Directions. Your task is to copy every line of the entries that contains "Yüksek".

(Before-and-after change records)
========================================

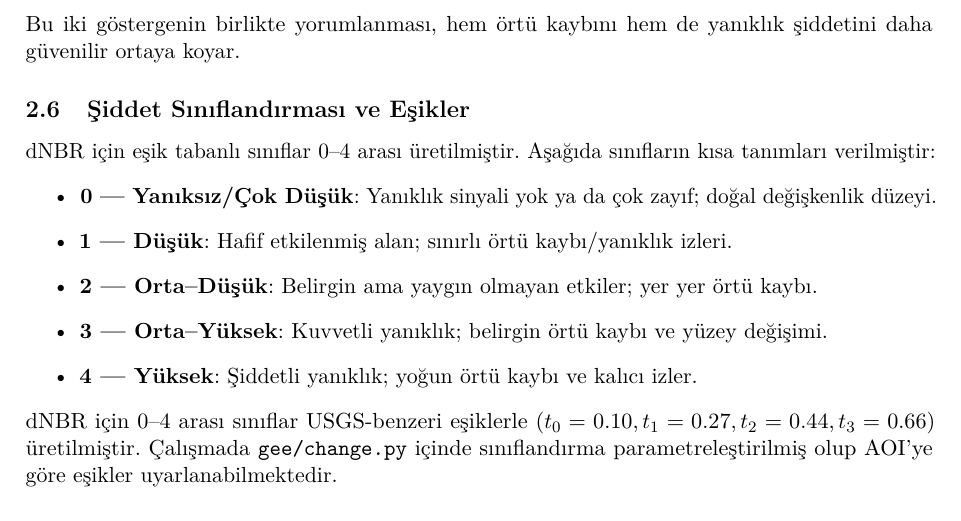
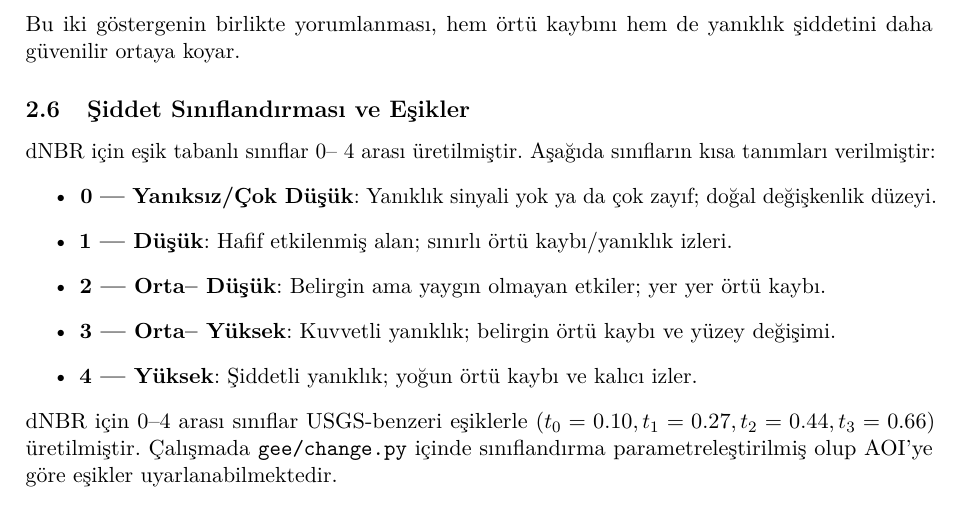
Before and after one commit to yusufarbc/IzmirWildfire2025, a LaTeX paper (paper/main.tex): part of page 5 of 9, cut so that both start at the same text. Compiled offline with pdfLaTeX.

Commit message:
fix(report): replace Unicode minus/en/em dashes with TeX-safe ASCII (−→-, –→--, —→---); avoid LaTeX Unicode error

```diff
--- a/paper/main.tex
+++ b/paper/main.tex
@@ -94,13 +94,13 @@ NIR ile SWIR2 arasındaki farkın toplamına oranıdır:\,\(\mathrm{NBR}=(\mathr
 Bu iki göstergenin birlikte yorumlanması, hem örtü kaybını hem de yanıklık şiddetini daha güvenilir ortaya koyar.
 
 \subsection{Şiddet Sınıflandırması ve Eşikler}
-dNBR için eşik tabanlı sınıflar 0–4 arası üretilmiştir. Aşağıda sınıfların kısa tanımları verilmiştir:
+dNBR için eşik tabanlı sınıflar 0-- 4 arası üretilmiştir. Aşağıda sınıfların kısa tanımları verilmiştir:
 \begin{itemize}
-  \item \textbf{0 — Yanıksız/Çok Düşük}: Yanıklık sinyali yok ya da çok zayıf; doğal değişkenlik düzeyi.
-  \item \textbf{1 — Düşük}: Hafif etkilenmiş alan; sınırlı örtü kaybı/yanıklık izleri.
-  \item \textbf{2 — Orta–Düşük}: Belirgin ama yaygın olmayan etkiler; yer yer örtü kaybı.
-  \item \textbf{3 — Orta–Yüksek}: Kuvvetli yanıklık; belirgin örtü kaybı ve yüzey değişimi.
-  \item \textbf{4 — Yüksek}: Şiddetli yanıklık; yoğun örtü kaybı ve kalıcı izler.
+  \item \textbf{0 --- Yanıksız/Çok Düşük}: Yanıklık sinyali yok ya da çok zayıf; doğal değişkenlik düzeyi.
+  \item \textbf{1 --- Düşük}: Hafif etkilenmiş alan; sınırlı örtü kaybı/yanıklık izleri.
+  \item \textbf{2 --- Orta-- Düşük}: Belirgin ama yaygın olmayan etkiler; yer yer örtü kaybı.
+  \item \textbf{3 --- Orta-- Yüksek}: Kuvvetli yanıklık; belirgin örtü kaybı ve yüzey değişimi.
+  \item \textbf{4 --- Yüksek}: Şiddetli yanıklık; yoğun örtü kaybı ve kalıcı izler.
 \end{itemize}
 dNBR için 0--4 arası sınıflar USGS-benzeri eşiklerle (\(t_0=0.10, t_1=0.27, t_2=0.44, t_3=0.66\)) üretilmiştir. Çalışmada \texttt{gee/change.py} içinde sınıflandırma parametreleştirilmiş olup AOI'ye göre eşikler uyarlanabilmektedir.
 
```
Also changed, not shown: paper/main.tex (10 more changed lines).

========================================

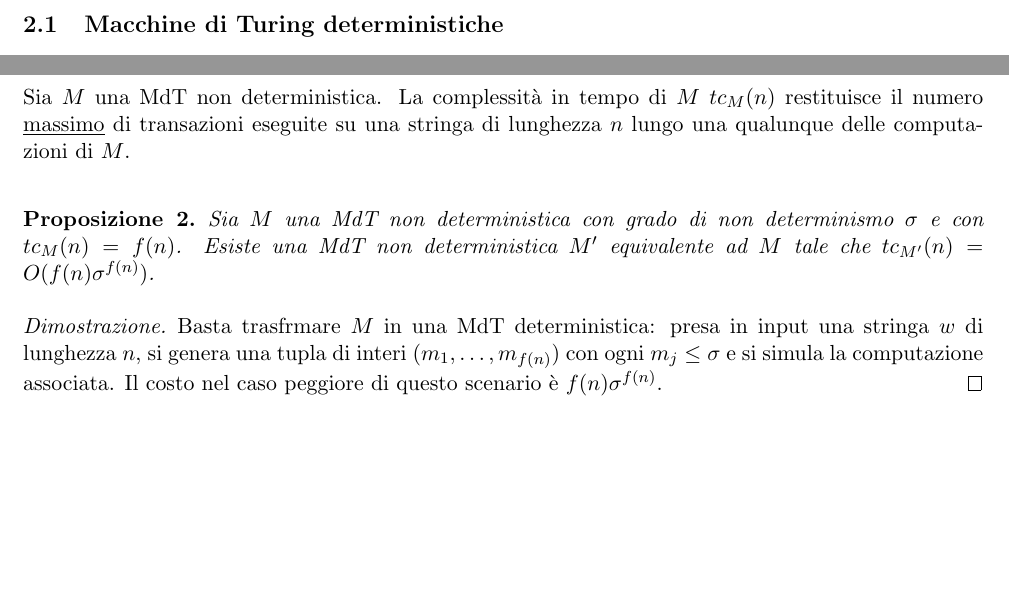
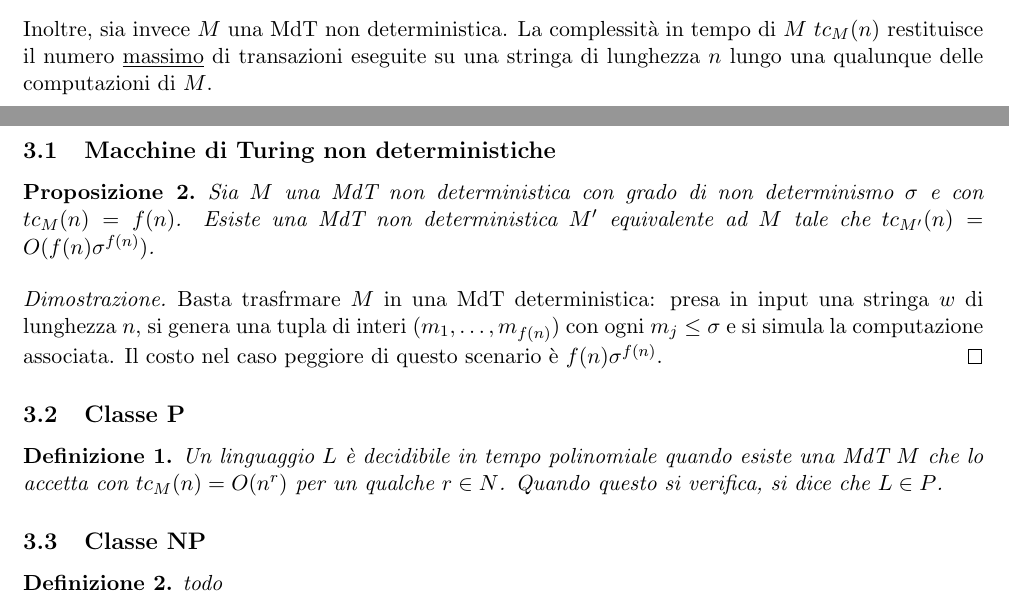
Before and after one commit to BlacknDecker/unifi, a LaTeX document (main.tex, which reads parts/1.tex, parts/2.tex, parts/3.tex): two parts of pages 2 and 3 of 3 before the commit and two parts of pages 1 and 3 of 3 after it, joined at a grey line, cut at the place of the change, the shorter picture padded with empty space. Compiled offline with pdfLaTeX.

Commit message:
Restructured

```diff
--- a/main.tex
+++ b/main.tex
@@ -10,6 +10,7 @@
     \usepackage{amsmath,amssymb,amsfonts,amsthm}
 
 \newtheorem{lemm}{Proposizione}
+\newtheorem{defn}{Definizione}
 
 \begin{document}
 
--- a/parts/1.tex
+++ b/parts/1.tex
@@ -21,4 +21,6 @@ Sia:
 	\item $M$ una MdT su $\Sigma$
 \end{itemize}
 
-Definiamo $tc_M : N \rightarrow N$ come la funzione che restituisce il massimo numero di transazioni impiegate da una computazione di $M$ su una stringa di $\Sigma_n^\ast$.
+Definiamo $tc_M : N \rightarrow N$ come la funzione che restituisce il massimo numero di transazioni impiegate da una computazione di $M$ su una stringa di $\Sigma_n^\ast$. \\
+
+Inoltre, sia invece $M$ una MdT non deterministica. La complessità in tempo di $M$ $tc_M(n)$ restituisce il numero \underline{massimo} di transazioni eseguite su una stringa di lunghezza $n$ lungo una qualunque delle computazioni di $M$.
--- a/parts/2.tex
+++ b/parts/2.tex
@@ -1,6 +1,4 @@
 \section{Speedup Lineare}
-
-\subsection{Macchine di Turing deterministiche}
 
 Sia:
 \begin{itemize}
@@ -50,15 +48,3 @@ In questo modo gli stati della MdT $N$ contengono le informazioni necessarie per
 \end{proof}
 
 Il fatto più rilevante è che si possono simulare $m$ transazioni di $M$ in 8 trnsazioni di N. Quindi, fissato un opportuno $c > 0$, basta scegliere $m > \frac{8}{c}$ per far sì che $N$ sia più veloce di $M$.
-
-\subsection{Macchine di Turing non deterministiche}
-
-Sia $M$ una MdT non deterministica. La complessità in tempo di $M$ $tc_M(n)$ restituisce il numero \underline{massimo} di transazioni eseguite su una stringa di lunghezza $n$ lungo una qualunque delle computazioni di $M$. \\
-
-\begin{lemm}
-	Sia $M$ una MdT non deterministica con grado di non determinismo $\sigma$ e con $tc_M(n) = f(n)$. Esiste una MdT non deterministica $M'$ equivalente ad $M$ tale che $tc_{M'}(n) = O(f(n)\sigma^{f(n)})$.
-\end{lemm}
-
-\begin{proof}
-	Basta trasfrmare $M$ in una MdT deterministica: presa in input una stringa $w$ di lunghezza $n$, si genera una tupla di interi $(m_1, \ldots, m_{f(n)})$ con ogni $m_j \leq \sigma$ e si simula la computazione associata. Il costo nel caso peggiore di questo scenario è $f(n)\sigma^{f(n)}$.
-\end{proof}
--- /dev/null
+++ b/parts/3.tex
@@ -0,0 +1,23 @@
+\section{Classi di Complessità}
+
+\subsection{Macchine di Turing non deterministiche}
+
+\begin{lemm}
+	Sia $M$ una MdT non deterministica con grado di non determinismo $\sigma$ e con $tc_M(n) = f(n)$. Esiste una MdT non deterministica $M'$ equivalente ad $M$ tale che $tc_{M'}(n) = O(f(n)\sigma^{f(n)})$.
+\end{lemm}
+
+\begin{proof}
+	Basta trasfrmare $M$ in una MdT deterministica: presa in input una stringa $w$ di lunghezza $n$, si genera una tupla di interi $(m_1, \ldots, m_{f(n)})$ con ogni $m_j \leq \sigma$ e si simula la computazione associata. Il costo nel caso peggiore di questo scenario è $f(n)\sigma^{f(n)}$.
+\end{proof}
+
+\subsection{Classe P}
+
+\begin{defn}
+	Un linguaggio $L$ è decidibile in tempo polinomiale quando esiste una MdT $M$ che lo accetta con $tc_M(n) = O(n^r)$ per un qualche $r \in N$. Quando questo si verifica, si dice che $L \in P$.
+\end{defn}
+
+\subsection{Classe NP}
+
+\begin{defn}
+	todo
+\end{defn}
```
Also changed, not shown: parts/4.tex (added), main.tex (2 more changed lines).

========================================

Result for this exercise.
-  \item \textbf{3 — Orta–Yüksek}: Kuvvetli yanıklık; belirgin örtü kaybı ve yüzey değişimi.
-  \item \textbf{4 — Yüksek}: Şiddetli yanıklık; yoğun örtü kaybı ve kalıcı izler.
+  \item \textbf{3 --- Orta-- Yüksek}: Kuvvetli yanıklık; belirgin örtü kaybı ve yüzey değişimi.
+  \item \textbf{4 --- Yüksek}: Şiddetli yanıklık; yoğun örtü kaybı ve kalıcı izler.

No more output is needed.